For the moment all discipline seems painful rather than pleasant, but later it yields the peaceful fruit of righteousness to those who have been trained by it. (Hebrews 12:11) When a woman is giving birth, she has sorrow because her hour has come, but when she has delivered the baby, she no longer remembers the anguish, for the joy that a human being has been born into the world. (John 16:21)
Who wants to be uncomfortable? Who wouldn’t want to wear familiar, comfortable jeans rather than scratchy, stiff dress pants? Discomfort is exactly why we don’t want to diet or exercise. We tend to lean toward the easy, the familiar, and the comfortable. But the easy path is seldom the best. Never confronting the unfamiliar turns us inward. Always being comfortable makes us soft and selfish. Avoiding diets or exercising is the very reason why you start thinking about starting a diet or exercise program. You have let yourself get into a condition where it’s now necessary to change in order to avoid something worse. You may have come to this conclusion on your own, or perhaps someone else suggested it. How did you respond when that person talked to you? Anger, resentment, embarrassment?
You may be angry, but that person may have just saved your life. From childhood, we learn that discomfort is a good thing in the long run. Burning your finger on a flame taught you the danger of fire. Cutting your hand on a blade taught you to be careful around knives. Maybe more than anything else, we learned from our parents’ discipline to obey those in authority. Temporary distress taught us lasting lessons. We applied those childhood lessons to our lives. Getting good grades in school meant doing the homework and studying for tests. Winning at sports meant putting in the hard practice time. the homework and studying for tests. Winning at sports meant putting in the hard practice time.

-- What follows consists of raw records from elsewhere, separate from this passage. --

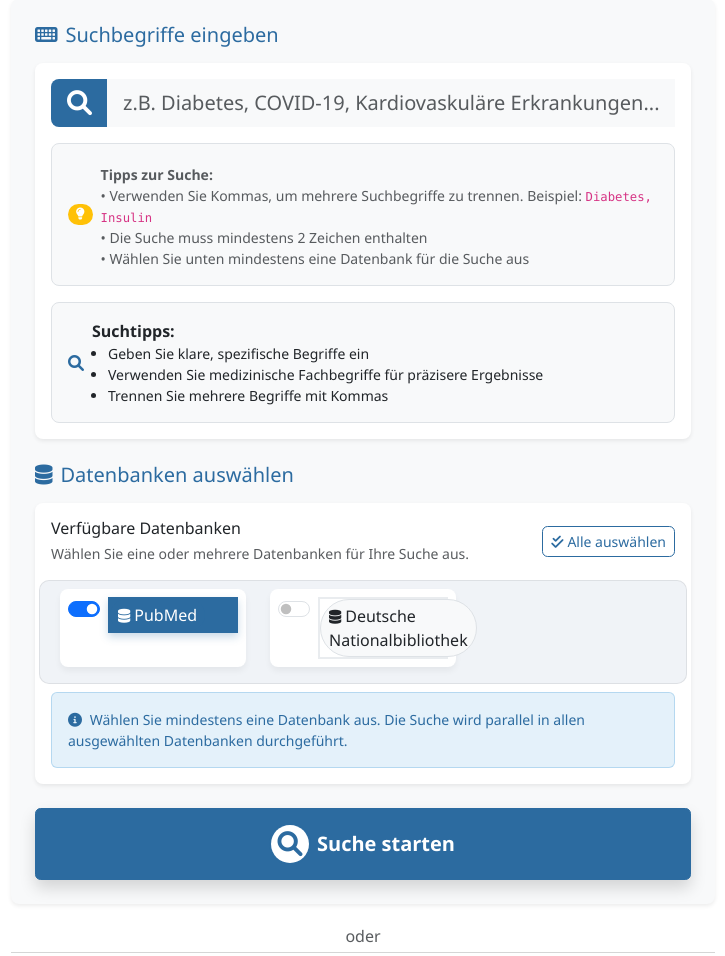
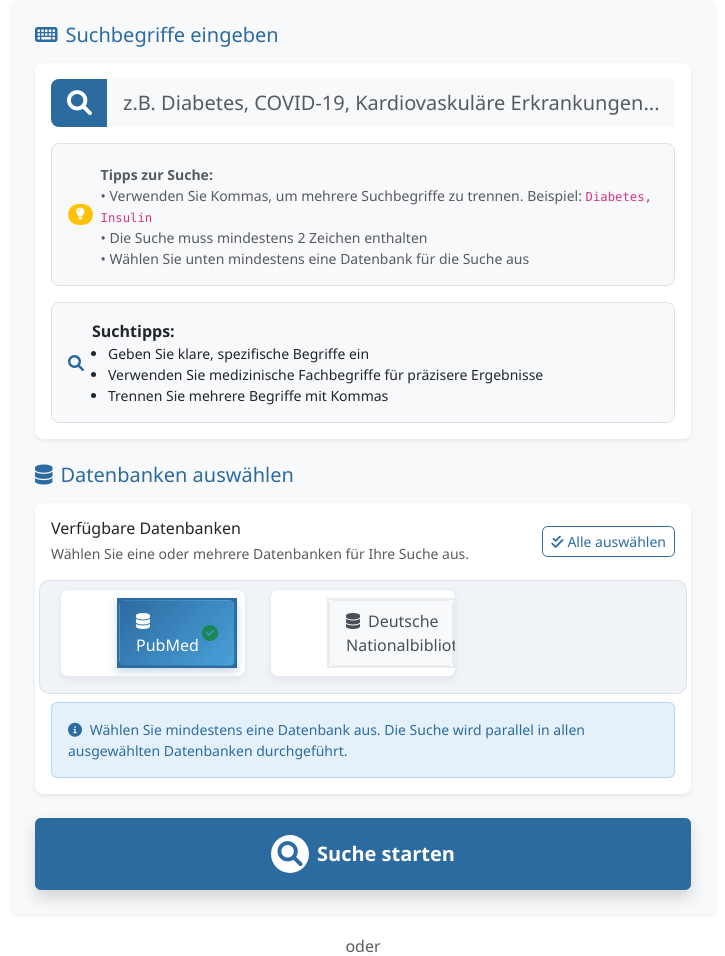
Before and after one commit to maxaufknax/Medical-Spytool, a Flask app: page /search in a window 1280 px wide. Shown: the part 638-1594 px from the top of the page, without its empty margins (87-812 px from the left). Run offline with Flask 3, Linux system fonts and the light colour scheme; data that the repository does not hold is empty; some libraries are stand-ins or nearby versions.

Commit message:
Improve database selection with a more user-friendly and visual interface
Enhance database selection UI in search.html with custom CSS for improved user experience.

Replit-Commit-Author: Agent
Replit-Commit-Session-Id: f0724a30-0515-45a2-bb87-cf341ce91e33
Replit-Commit-Screenshot-Url: https://storage.googleapis.com/screenshot-production-us-central1/39209fe2-a590-47a4-bbba-aacba4e2c6b5/c5c5a4a7-eb05-4b2c-a96a-bd0a863cdeea.jpg

```diff
--- a/backend/static/css/custom.css
+++ b/backend/static/css/custom.css
@@ -79,6 +79,67 @@
     margin-right: 6px;
     position: relative;
     z-index: 1;
+}
+
+/* Verbesserte Datenbankauswahl */
+.database-card {
+    transition: all 0.3s ease;
+    border: 1px solid #e9ecef;
+    overflow: hidden;
+    cursor: pointer;
+}
+
+.database-card:hover {
+    box-shadow: 0 5px 15px rgba(0, 0, 0, 0.08);
+    transform: translateY(-2px);
+}
+
+.database-icon-container {
+    transition: all 0.3s ease;
+    background-color: #f8f9fa;
+    border: 1px solid #e9ecef;
+}
+
+.database-card.selected .database-icon-container {
+    background: linear-gradient(135deg, #2c6ba0 0%, #49a0d9 100%);
+    color: white;
+    border-color: transparent;
+}
+
+.database-status {
+    transition: all 0.2s ease;
+}
+
+.db-selected-icon {
+    display: none;
+}
+
+.db-unselected-icon {
+    display: inline-block;
+}
+
+.database-card.selected .db-selected-icon {
+    display: inline-block;
+}
+
+.database-card.selected .db-unselected-icon {
+    display: none;
+}
+
+.form-check-input:checked ~ .form-check-label .database-icon-container {
+    background: linear-gradient(135deg, #2c6ba0 0%, #49a0d9 100%);
+    color: white;
+    border-color: transparent;
+}
+
+.form-check-input:focus ~ .form-check-label .database-icon-container {
+    box-shadow: 0 0 0 0.25rem rgba(44, 107, 160, 0.25);
+}
+
+/* Ausblenden des originalen Checkbox-Stils */
+.database-card .form-check-input {
+    opacity: 0;
+    position: absolute;
 }
 
 /* Improved card styling */
--- a/backend/templates/search.html
+++ b/backend/templates/search.html
@@ -153,15 +153,21 @@
                                             <div class="row database-selection mb-2 p-2">
                                                 {% for db in databases %}
                                                 <div class="col-md-6 col-lg-4 mb-2">
-                                                    <div class="card h-100">
+                                                    <div class="card h-100 database-card" data-database="{{ db }}">
                                                         <div class="card-body p-2">
-                                                            <div class="form-check form-switch mb-0">
+                                                            <div class="form-check form-switch mb-0 d-flex align-items-center">
                                                                 <input class="form-check-input database-checkbox" type="checkbox" value="{{ db }}"
                                                                     id="db-simple-{{ db }}" name="databases[]"
                                                                     {% if db == 'PubMed' %}checked{% endif %}>
-                                                                <label class="form-check-label d-flex align-items-center" for="db-simple-{{ db }}">
-                                                                    <div class="database-icon rounded-pill {% if db == 'PubMed' %}bg-primary text-white{% else %}bg-light text-dark border{% endif %} p-1 px-2 me-2">
-                                                                        <i class="fas fa-database me-1 small"></i>{{ db }}
+                                                                <label class="form-check-label w-100 ms-2" for="db-simple-{{ db }}">
+                                                                    <div class="database-icon-container d-flex align-items-center justify-content-between p-2 px-3 rounded">
+                                                                        <div class="database-name">
+                                                                            <i class="fas fa-database me-2"></i>{{ db }}
+                                                                        </div>
+                                                                        <div class="database-status">
+                                                                            <i class="fas fa-check-circle text-success db-selected-icon"></i>
+                                                                            <i class="fas fa-times-circle text-muted db-unselected-icon"></i>
+                                                                        </div>
                                                                     </div>
                                                                 </label>
                                                             </div>
@@ -321,19 +327,29 @@
                                                         <i class="fas fa-database me-2"></i>Datenbanken auswählen
                                                     </h6>
 
-                                                    <div class="database-selection d-flex flex-wrap gap-2 mb-3">
+                                                    <div class="row database-selection mb-2 p-2">
                                                         {% for db in databases %}
-                                                        <div class="form-check">
-                                                            <input class="form-check-input database-checkbox visually-hidden" type="checkbox" value="{{ db }}"
+                                                        <div class="col-md-6 col-lg-4 mb-2">
+                                                            <div class="card h-100 database-card" data-database="{{ db }}">
+                                                                <div class="card-body p-2">
+                                                                    <div class="form-check form-switch mb-0 d-flex align-items-center">
+                                                                        <input class="form-check-input database-checkbox" type="checkbox" value="{{ db }}"
                                                                             id="db-advanced-{{ db }}" name="databases[]"
                                                                             {% if db == 'PubMed' %}checked{% endif %}>
-                                                            <label class="form-check-label btn btn-outline-primary p-2 rounded-pill shadow-sm {% if db == 'PubMed' %}active{% endif %}"
-                                                                   for="db-advanced-{{ db }}">
-                                                                {% if db == 'PubMed' %}
-                                                                    <i class="fas fa-check-circle me-1"></i>
-                                                                {% endif %}
-                                                                {{ db }}
+                                                                        <label class="form-check-label w-100 ms-2" for="db-advanced-{{ db }}">
+                                                                            <div class="database-icon-container d-flex align-items-center justify-content-between p-2 px-3 rounded">
+                                                                                <div class="database-name">
+                                                                                    <i class="fas fa-database me-2"></i>{{ db }}
+                                                                                </div>
+                                                                                <div class="database-status">
+                                                                                    <i class="fas fa-check-circle text-success db-selected-icon"></i>
+                                                                                    <i class="fas fa-times-circle text-muted db-unselected-icon"></i>
+                                                                                </div>
+                                                                            </div>
                                                                         </label>
+                                                                    </div>
+                                                                </div>
+                                                            </div>
                                                         </div>
                                                         {% endfor %}
                                                     </div>
@@ -1216,7 +1232,52 @@
             });
         }
 
-        // Select all databases button
+        // Verbesserte Datenbankauswahl-Interaktion
+        const setupDatabaseSelection = function() {
+            // Initialisiere den Zustand der Datenbankkarten
+            function updateDatabaseCardState() {
+                document.querySelectorAll('.database-card').forEach(card => {
+                    const checkbox = card.querySelector('.database-checkbox');
+                    if (checkbox && checkbox.checked) {
+                        card.classList.add('selected');
+                    } else {
+                        card.classList.remove('selected');
+                    }
+                });
+            }
+
+            // Initialer Zustand
+            updateDatabaseCardState();
+
+            // Event-Handler für Klicks auf die Karten
+            document.querySelectorAll('.database-card').forEach(card => {
+                card.addEventListener('click', function(event) {
+                    // Verhindere Klick-Event-Bubble wenn auf das Checkbox-Element geklickt wurde
+                    if (event.target.classList.contains('form-check-input')) return;
+
+                    const checkbox = this.querySelector('.database-checkbox');
+                    if (checkbox) {
+                        // Ändere den Checkbox-Status
+                        checkbox.checked = !checkbox.checked;
+
+                        // Löse ein Change-Event aus, damit andere Event-Listener informiert werden
+                        const changeEvent = new Event('change', { bubbles: true });
+                        checkbox.dispatchEvent(changeEvent);
+
+                        // Aktualisiere den Zustand der Karte
+                        updateDatabaseCardState();
+                    }
+                });
+            });
+
+            // Event-Handler für Änderungen an den Checkboxen
+            document.querySelectorAll('.database-checkbox').forEach(checkbox => {
+                checkbox.addEventListener('change', function() {
+                    updateDatabaseCardState();
+                });
+            });
+
+            // "Alle auswählen"-Button
             const selectAllButton = document.getElementById('selectAllDatabases');
             if (selectAllButton) {
                 selectAllButton.addEventListener('click', function() {
@@ -1224,8 +1285,13 @@
                     checkboxes.forEach(checkbox => {
                         checkbox.checked = true;
                     });
+                    updateDatabaseCardState();
                 });
             }
+        };
+
+        // Führe die Datenbankauswahl-Initialisierung aus
+        setupDatabaseSelection();
     });
 
     console.log("Loaded persons:", {{ persons|tojson|safe }});
```
Lines whose indentation alone changed are shown as unchanged.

Promotions at work meant going beyond the minimum to impress your superiors. Choosing a mate included awkward but necessary conversations and final decisions. You made the difficult choice to set boundaries for certain things or people in your life. We learned that any worthwhile goal was going to take hard work that would make us uncomfortable at times ‐ often for a long time. Scripture abounds with these lessons: Funerals are difficult; parties are fun. But which teaches us more? (Ecclesiastes 7:2‐4). Fasting was a form of self‐discipline to focus on the important (Matthew 6:17-18; Daniel 9:3). Paul’s thorn in the flesh humbled him (II Corinthians 12:7).
The wide road is easy. The narrow road is difficult. Only one leads to life. (Matthew 7:13‐14) Paul and Barnabas had an uncomfortable disagreement about John Mark. They had to go their separate ways. That awkwardness led to many more people being reached with the gospel message (Acts 15:36‐41). They later reconciled (Colossians 4:10).
Haggai reprimanded the people for living in paneled houses while God’s house was in ruins. It was not a pleasant conversation, but it led to the right thing being done (Haggai 1). Confronting a brother about sin in his life will never be easy, but it is our duty (Galatians 6:1-2).
That brief time of discomfort might bring about a lifetime, and perhaps an eternity, or joy. That initial conversation you have with a non-Christian may be awkward, but just think of what it may lead to. So many Christians are now very thankful that someone had the courage to make them uncomfortable. Your discomfort may be your salvation.